● What is expected:
Filter these entries, keeping only lines that hold the word "signUpPage".

● Data records:
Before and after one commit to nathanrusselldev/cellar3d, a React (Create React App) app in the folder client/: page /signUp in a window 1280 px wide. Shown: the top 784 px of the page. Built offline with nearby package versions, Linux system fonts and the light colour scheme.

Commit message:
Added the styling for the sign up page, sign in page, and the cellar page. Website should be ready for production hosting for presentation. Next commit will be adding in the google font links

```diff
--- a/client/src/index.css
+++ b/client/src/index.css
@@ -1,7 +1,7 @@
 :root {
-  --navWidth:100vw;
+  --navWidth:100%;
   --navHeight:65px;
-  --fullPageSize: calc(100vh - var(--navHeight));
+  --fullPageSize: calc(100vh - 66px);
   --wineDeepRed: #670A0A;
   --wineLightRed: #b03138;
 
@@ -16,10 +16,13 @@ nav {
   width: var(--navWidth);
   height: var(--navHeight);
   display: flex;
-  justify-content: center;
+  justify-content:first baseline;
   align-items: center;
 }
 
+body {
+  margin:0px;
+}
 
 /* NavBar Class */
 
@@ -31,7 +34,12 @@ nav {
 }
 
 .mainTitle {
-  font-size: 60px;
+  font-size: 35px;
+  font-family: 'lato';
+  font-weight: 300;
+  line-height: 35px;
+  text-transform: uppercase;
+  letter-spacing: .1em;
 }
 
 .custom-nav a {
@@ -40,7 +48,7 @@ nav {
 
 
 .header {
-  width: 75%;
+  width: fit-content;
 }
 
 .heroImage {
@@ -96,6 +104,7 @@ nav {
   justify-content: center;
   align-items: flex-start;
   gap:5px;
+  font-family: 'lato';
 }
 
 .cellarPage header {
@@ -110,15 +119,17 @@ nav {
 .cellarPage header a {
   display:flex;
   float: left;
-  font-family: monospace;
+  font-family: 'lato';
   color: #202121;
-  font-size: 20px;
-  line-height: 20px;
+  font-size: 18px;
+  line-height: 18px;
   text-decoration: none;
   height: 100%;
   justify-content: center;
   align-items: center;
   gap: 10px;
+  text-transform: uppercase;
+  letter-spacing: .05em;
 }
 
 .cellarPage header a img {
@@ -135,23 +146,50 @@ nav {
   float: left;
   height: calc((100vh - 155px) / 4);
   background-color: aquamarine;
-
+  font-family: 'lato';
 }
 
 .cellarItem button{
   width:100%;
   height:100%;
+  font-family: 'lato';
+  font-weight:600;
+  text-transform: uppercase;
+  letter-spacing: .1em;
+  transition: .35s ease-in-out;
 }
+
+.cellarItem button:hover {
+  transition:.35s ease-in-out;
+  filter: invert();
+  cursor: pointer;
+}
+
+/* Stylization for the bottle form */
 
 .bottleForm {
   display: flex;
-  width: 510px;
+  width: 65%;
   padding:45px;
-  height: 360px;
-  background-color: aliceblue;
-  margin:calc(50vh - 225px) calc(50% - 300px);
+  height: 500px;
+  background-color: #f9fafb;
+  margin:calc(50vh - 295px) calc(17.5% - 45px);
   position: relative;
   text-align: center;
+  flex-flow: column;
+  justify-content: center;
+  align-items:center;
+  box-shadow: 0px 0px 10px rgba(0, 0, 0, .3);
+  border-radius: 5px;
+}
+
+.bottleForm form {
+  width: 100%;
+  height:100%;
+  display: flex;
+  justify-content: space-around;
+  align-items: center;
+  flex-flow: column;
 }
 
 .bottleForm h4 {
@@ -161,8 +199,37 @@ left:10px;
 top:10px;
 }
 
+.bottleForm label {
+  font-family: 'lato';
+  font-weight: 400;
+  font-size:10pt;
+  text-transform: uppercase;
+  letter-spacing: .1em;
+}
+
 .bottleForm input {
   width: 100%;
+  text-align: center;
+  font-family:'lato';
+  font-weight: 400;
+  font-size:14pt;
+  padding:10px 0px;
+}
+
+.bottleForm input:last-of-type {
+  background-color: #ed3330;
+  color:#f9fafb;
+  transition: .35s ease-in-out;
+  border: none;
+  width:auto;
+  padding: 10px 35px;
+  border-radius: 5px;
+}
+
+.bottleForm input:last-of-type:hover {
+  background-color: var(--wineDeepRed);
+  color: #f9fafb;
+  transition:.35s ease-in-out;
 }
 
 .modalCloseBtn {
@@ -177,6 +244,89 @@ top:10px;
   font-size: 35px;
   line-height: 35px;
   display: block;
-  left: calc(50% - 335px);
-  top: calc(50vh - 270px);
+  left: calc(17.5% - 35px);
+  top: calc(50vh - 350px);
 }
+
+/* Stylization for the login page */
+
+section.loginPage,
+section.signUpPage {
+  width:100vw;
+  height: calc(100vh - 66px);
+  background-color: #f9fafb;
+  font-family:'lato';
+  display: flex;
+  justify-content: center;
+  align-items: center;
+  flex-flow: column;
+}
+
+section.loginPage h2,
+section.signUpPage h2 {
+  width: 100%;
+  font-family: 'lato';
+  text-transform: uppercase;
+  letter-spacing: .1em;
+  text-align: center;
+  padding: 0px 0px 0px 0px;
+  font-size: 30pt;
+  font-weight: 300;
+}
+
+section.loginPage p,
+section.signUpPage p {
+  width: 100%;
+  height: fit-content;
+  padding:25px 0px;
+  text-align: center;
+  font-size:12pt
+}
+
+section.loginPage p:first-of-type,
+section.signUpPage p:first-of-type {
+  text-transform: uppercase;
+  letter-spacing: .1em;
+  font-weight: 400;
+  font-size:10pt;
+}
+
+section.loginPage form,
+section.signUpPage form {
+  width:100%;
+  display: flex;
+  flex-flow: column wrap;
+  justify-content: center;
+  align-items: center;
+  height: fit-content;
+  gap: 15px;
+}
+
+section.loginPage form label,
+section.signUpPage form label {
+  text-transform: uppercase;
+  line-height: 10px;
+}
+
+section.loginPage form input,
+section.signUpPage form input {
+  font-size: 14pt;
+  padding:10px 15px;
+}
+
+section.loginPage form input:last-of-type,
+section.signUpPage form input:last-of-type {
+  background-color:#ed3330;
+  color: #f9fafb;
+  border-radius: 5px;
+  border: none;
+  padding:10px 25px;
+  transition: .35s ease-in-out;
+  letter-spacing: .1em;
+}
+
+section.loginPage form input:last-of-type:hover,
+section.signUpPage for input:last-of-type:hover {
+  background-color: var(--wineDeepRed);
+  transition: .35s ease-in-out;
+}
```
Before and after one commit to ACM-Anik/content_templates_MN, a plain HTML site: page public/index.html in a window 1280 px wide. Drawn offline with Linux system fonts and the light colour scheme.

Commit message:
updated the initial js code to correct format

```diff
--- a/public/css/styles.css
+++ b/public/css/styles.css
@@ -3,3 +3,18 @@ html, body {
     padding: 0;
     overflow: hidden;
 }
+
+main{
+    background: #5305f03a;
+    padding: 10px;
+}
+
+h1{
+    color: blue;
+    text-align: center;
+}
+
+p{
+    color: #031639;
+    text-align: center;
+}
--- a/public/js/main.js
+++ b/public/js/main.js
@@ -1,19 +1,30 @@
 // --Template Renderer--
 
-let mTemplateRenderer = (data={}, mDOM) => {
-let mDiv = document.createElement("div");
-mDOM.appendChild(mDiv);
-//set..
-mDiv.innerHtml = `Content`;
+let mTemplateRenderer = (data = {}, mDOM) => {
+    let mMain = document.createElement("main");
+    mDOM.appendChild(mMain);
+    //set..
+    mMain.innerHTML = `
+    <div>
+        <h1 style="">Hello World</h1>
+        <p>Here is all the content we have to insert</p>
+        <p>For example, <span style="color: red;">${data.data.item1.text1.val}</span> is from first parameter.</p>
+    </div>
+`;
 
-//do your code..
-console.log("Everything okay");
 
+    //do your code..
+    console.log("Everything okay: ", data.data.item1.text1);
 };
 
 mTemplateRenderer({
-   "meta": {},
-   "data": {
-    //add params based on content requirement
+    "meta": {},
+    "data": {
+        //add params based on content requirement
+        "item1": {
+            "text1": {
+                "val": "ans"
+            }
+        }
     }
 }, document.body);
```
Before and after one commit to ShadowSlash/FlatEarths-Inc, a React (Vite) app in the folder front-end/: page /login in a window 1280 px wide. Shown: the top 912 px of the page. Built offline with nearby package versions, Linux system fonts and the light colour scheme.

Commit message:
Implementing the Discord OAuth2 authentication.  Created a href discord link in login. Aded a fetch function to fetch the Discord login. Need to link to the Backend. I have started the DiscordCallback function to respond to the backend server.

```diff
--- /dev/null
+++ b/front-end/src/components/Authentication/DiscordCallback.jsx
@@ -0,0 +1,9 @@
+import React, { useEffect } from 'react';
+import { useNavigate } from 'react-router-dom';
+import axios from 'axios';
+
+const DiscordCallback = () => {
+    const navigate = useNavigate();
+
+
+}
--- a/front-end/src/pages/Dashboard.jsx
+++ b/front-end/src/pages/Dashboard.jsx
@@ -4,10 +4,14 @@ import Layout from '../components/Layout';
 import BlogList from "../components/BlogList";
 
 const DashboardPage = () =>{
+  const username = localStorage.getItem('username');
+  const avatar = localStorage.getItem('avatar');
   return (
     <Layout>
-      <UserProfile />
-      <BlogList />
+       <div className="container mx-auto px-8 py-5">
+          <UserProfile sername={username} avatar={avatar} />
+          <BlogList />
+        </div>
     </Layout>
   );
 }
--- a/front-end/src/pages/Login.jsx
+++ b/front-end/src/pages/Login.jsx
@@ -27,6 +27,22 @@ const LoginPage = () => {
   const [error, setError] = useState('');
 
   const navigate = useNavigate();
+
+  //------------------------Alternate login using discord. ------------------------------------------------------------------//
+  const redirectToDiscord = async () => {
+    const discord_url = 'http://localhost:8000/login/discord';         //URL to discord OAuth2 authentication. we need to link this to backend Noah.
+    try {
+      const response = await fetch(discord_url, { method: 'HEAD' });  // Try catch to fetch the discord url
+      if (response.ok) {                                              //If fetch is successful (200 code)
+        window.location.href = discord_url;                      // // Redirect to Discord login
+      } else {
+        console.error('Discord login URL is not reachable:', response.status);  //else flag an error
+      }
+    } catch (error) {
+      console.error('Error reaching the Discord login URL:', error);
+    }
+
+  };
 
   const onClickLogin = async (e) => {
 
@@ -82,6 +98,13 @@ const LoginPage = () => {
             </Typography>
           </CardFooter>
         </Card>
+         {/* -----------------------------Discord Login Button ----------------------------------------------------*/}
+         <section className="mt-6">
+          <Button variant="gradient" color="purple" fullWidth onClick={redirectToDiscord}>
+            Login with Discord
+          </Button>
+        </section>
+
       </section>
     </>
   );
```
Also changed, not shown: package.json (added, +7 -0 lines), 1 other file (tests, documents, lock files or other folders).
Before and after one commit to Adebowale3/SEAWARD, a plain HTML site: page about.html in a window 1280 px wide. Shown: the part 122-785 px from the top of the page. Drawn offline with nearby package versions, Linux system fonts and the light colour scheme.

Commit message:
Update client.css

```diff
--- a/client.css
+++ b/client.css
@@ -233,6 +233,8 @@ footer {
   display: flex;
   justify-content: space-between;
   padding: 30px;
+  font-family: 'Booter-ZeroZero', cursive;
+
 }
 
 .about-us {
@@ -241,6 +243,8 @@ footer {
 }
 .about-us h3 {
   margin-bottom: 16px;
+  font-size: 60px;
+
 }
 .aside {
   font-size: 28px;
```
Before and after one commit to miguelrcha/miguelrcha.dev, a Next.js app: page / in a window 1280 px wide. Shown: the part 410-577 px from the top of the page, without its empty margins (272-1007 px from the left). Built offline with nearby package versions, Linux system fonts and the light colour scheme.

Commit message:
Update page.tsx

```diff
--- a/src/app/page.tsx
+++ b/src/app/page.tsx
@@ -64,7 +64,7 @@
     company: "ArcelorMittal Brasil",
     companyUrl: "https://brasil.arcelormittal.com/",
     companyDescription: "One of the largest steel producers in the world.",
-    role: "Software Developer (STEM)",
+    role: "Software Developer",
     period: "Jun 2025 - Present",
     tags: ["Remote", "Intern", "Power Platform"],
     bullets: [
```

● Output:
+section.signUpPage {
+section.signUpPage h2 {
+section.signUpPage p {
+section.signUpPage p:first-of-type {
+section.signUpPage form {
+section.signUpPage form label {
+section.signUpPage form input {
+section.signUpPage form input:last-of-type {
+section.signUpPage for input:last-of-type:hover {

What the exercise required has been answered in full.